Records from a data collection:

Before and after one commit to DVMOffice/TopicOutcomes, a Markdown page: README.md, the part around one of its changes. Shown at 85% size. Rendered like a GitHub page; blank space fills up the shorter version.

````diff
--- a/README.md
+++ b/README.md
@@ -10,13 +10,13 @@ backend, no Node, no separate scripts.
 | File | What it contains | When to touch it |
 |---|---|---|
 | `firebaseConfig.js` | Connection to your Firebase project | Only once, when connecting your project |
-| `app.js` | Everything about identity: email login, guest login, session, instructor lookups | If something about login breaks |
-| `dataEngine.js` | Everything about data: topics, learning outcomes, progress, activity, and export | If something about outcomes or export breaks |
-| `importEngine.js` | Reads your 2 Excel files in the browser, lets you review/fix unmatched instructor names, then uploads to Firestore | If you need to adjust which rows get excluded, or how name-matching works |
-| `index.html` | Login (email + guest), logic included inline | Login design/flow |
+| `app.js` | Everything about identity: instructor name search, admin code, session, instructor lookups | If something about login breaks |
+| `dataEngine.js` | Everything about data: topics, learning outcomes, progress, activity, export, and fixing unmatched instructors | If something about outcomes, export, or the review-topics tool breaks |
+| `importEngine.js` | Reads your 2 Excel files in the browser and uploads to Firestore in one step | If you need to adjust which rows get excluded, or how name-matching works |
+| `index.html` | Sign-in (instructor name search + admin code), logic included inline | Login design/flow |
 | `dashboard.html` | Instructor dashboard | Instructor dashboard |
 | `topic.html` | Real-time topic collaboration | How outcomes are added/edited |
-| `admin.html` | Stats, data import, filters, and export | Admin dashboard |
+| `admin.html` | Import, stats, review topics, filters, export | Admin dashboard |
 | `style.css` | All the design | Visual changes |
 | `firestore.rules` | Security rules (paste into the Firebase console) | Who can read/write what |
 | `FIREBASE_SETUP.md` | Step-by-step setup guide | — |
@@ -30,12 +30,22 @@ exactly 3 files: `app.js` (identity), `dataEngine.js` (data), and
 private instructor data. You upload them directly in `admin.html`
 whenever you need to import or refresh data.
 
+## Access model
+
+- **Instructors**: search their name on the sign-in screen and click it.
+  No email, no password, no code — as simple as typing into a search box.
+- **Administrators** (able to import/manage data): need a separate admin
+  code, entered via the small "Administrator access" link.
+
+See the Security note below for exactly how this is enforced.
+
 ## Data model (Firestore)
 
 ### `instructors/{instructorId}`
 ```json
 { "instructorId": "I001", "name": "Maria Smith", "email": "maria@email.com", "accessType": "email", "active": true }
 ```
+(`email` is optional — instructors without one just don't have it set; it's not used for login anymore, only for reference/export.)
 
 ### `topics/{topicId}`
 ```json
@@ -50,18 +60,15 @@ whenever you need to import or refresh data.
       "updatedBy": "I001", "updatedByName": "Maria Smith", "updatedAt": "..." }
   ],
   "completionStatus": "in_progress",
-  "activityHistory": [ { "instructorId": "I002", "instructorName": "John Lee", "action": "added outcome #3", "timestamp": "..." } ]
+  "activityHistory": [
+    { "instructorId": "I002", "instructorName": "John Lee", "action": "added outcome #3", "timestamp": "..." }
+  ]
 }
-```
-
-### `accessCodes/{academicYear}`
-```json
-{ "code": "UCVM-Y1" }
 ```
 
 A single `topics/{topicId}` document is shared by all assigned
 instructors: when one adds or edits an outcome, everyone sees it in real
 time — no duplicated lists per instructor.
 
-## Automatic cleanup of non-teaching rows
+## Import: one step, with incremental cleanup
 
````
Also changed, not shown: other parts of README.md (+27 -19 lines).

--

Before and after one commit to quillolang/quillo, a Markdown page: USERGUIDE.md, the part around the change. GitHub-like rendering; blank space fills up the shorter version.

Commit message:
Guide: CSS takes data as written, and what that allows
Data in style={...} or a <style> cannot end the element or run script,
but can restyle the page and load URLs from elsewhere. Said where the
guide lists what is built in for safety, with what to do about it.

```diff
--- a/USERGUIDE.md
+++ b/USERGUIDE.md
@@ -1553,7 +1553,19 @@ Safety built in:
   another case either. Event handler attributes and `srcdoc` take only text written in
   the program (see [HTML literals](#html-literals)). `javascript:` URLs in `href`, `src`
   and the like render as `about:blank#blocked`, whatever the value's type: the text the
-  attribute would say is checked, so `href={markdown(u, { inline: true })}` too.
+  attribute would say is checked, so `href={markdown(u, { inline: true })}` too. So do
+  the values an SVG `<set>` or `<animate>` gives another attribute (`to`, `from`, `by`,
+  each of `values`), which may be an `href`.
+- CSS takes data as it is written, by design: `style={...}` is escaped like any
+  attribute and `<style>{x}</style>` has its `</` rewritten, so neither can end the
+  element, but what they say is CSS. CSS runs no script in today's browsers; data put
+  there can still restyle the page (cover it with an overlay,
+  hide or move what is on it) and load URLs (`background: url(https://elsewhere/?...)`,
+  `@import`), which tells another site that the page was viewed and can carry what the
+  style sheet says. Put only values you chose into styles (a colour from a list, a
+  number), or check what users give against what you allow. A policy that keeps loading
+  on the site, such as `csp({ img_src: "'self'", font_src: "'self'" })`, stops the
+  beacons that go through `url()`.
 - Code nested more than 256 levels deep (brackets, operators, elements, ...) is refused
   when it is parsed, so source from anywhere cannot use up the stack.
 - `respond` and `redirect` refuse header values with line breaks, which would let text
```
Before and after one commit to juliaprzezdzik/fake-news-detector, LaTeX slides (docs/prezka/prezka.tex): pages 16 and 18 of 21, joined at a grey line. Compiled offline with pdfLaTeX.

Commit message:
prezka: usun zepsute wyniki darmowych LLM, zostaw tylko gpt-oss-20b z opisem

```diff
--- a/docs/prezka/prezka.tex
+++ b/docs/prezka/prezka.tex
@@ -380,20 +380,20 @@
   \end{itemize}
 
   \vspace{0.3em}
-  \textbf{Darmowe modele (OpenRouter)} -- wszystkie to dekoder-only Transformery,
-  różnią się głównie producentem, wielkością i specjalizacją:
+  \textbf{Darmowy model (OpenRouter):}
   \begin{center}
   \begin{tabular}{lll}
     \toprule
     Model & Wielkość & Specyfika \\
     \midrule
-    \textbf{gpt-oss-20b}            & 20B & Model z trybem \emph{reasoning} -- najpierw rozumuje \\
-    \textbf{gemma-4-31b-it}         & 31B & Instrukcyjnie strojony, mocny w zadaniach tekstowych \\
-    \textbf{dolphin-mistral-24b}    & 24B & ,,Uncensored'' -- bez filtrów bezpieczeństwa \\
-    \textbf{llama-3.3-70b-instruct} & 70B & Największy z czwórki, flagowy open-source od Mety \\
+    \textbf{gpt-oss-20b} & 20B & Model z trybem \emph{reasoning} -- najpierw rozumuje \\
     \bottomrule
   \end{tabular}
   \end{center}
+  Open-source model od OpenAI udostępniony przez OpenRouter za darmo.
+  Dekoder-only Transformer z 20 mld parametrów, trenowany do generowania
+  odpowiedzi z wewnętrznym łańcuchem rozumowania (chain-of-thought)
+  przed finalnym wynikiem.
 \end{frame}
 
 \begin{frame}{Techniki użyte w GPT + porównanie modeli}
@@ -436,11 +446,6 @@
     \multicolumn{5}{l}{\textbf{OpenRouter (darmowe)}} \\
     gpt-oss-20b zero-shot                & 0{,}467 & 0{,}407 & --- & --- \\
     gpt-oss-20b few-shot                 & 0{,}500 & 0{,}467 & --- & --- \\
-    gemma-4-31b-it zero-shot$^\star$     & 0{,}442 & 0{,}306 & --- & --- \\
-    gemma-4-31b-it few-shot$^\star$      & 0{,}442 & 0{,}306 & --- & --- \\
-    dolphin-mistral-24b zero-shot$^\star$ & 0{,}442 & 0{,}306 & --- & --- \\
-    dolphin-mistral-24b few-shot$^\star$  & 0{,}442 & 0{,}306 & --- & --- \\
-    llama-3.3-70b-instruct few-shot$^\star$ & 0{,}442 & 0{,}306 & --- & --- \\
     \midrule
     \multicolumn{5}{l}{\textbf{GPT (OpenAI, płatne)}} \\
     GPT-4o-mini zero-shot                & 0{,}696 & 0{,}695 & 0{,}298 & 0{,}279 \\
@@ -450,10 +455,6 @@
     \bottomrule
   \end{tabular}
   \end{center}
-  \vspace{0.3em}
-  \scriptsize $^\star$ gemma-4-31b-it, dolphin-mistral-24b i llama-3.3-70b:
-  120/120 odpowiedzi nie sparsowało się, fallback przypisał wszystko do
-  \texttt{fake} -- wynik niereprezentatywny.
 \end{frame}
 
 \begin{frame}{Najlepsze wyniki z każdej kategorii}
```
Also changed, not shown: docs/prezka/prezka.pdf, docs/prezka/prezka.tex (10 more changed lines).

Exercise details: Show all lines above holding "need".

Reply to the task:
-| `importEngine.js` | Reads your 2 Excel files in the browser, lets you review/fix unmatched instructor names, then uploads to Firestore | If you need to adjust which rows get excluded, or how name-matching works |
+| `importEngine.js` | Reads your 2 Excel files in the browser and uploads to Firestore in one step | If you need to adjust which rows get excluded, or how name-matching works |
 whenever you need to import or refresh data.
+- **Administrators** (able to import/manage data): need a separate admin
@@ -50,18 +60,15 @@ whenever you need to import or refresh data.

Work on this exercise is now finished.